### What is expected:
Please retype the records below exactly, leaving out any pictures.

### Entries provided:
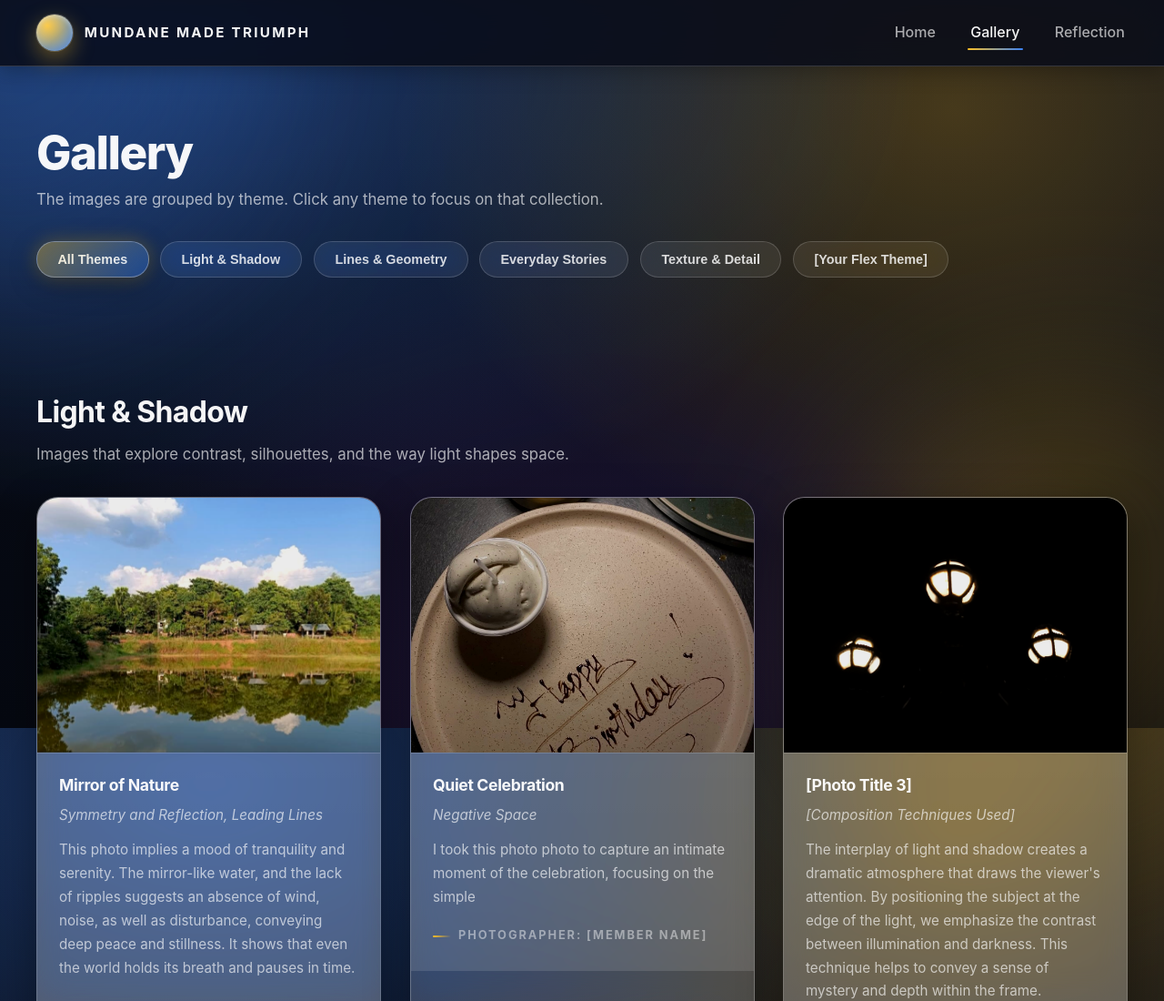
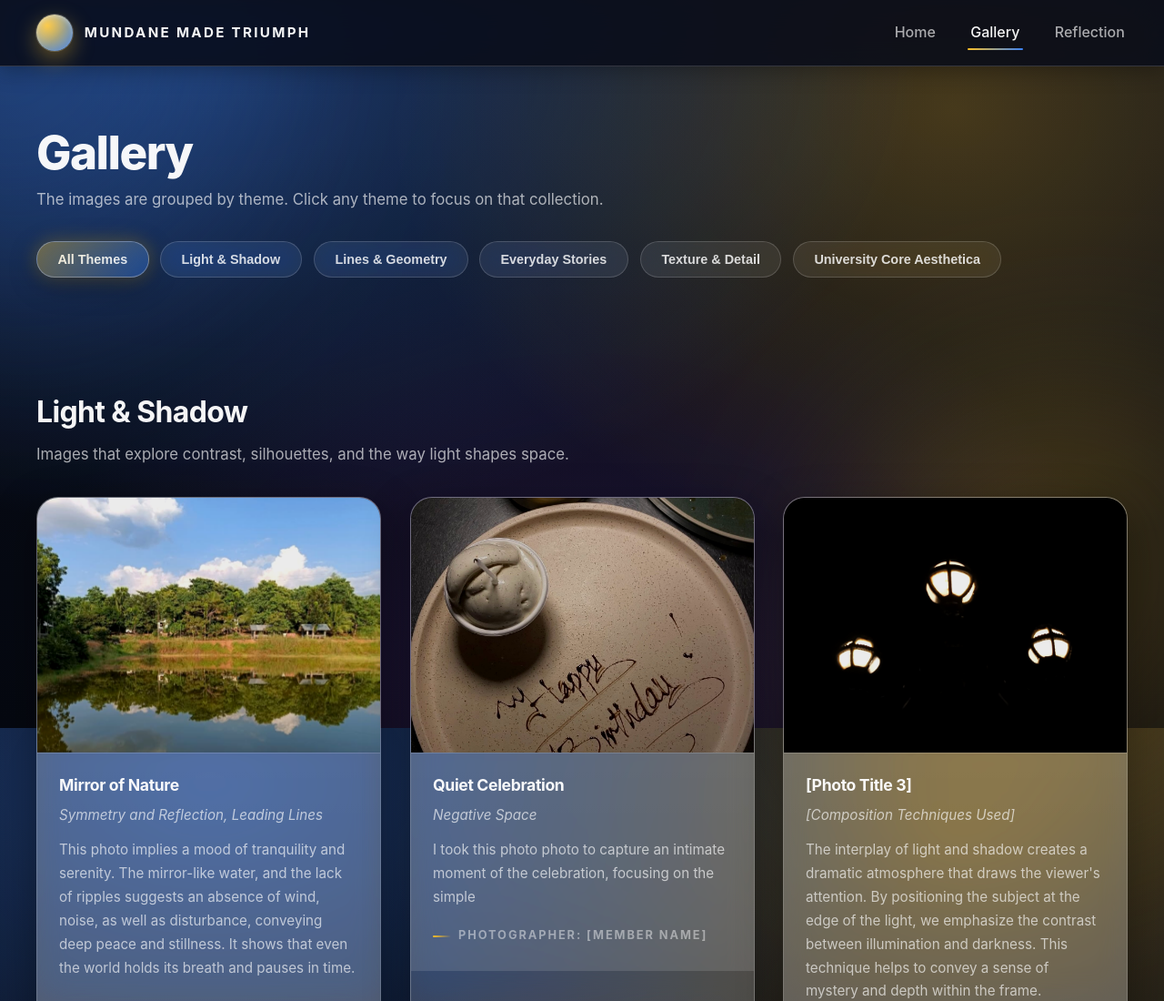
Before and after one commit to nintendochips/artapp-portfolio, a plain HTML site: page gallery.html in a window 1280 px wide. Shown: the top 1100 px of the page at 91% size. Drawn offline with Linux system fonts and the light colour scheme.

Commit message:
Update gallery.html

```diff
--- a/gallery.html
+++ b/gallery.html
@@ -36,7 +36,7 @@
           <button class="filter-btn" data-theme="geometry">Lines &amp; Geometry</button>
           <button class="filter-btn" data-theme="everyday">Everyday Stories</button>
           <button class="filter-btn" data-theme="texture">Texture &amp; Detail</button>
-          <button class="filter-btn" data-theme="flex-theme">[Your Flex Theme]</button>
+          <button class="filter-btn" data-theme="flex-theme">University Core Aesthetica</button>
         </div>
       </div>
     </section>
```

### Answer area:
Before and after one commit to nintendochips/artapp-portfolio, a plain HTML site: page gallery.html in a window 1280 px wide. Shown: the top 1100 px of the page at 91% size. Drawn offline with Linux system fonts and the light colour scheme.

Commit message:
Update gallery.html

```diff
--- a/gallery.html
+++ b/gallery.html
@@ -36,7 +36,7 @@
           <button class="filter-btn" data-theme="geometry">Lines &amp; Geometry</button>
           <button class="filter-btn" data-theme="everyday">Everyday Stories</button>
           <button class="filter-btn" data-theme="texture">Texture &amp; Detail</button>
-          <button class="filter-btn" data-theme="flex-theme">[Your Flex Theme]</button>
+          <button class="filter-btn" data-theme="flex-theme">University Core Aesthetica</button>
         </div>
       </div>
     </section>
```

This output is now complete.